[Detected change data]
◇ ◇ ◇ ◇

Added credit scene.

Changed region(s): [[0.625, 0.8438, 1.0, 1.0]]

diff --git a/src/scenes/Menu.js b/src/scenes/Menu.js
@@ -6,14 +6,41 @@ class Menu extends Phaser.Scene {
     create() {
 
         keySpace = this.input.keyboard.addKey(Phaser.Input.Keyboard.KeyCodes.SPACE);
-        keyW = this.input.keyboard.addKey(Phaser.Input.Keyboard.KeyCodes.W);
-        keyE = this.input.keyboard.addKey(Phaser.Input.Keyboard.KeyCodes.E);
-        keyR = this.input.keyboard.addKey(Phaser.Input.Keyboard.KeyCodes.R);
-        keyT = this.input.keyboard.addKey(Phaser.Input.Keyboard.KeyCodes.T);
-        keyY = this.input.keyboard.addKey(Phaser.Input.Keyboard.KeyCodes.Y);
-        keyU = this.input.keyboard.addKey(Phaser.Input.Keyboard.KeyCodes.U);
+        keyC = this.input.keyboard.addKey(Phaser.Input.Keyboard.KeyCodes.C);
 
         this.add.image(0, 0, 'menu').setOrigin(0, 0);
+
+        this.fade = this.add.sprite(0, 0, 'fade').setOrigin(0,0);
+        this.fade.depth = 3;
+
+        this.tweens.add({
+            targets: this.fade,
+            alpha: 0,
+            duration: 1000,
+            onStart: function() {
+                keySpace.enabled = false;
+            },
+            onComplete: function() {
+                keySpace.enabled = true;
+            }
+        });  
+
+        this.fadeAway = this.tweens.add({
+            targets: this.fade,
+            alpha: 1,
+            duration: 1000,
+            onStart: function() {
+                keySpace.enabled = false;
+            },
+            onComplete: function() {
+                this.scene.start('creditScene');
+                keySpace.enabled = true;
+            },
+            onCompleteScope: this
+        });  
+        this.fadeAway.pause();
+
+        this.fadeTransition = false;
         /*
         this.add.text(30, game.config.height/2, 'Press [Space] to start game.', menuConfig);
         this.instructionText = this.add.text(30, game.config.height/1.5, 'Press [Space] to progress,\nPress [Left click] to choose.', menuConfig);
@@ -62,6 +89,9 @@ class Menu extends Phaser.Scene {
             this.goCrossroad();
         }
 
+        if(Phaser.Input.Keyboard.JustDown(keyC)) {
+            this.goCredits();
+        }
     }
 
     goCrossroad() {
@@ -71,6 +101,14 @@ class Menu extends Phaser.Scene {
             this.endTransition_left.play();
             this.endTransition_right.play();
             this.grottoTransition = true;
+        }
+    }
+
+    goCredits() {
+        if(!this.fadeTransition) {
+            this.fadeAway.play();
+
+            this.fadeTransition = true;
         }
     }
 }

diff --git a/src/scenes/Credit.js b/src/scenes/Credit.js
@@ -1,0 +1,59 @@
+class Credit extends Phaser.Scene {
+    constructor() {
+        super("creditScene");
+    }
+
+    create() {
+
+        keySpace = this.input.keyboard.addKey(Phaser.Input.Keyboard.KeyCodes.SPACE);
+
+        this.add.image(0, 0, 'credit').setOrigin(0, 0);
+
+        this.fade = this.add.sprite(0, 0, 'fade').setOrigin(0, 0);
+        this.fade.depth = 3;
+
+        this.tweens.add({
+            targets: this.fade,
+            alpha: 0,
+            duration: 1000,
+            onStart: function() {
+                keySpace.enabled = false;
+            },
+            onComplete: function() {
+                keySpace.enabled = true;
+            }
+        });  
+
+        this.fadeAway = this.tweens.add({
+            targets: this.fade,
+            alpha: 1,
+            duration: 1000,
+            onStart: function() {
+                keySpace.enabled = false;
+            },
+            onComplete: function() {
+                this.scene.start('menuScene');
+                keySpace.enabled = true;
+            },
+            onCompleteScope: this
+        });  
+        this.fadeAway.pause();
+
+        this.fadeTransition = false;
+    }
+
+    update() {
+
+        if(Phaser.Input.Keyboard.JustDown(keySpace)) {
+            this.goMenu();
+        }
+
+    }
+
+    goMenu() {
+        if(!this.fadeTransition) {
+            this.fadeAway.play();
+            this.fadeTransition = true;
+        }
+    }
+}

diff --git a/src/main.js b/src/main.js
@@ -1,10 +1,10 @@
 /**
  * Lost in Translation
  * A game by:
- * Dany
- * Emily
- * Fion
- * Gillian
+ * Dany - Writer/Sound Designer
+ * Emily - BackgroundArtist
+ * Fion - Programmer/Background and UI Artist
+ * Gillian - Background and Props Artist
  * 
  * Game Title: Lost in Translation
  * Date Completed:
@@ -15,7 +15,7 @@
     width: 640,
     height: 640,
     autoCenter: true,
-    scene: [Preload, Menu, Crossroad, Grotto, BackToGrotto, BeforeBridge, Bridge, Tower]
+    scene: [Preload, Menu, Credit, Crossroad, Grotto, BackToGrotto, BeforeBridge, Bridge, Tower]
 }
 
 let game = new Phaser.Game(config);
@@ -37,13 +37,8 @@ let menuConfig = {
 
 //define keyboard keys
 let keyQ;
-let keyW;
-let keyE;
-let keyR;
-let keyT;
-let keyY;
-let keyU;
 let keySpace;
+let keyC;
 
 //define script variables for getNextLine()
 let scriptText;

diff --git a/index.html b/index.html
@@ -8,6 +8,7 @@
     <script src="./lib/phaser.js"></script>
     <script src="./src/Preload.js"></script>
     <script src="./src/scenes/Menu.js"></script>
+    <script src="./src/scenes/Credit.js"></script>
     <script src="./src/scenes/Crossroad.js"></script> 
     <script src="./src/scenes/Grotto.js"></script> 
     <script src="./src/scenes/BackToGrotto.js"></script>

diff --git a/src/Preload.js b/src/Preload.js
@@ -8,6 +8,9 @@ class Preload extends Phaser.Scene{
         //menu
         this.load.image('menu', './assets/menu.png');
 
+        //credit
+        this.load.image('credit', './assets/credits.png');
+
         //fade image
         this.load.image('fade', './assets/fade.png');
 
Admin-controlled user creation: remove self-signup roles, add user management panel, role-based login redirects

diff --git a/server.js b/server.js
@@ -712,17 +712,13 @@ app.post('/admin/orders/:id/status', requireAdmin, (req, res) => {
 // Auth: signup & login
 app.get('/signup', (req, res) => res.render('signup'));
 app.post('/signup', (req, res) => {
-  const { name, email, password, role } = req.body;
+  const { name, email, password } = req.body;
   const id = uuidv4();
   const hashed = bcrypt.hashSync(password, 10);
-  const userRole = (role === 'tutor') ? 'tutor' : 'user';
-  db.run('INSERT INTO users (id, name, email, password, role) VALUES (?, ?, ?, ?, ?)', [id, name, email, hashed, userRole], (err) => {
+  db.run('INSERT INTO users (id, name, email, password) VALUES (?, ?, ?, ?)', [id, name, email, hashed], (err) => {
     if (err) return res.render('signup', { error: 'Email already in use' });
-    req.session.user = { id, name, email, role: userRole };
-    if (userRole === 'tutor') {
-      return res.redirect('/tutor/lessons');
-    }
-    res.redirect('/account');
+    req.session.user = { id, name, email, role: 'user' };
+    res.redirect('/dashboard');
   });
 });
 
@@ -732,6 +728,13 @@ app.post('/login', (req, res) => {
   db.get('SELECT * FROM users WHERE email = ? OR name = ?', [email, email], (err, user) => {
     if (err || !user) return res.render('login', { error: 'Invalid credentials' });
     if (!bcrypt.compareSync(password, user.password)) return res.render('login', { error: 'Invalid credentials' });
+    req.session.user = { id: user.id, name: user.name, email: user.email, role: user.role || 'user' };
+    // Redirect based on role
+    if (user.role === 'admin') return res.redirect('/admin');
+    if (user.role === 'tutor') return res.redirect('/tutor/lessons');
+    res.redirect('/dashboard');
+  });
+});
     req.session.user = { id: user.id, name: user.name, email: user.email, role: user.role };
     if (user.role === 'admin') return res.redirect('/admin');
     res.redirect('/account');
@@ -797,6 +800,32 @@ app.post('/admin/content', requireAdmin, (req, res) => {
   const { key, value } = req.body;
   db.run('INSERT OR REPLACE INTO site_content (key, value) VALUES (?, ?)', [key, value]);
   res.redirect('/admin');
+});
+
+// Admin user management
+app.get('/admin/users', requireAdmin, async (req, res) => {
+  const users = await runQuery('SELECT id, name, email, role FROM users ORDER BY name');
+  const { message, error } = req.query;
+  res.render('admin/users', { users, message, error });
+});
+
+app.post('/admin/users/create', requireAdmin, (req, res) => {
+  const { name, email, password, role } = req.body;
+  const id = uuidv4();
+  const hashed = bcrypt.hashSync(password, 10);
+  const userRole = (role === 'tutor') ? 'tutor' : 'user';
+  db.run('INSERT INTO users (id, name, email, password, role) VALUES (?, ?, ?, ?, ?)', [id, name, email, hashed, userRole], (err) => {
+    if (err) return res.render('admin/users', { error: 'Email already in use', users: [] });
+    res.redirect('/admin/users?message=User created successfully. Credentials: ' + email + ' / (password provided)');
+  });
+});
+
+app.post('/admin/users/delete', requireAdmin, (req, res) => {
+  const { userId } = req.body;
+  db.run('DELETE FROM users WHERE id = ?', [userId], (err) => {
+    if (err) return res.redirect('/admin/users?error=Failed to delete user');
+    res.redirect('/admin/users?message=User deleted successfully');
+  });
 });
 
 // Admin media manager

◇ ◇ ◇ ◇

The answer is to be a bare number, showing how many lines of the records contain "Input".

■ **TASK RESPONSE**
11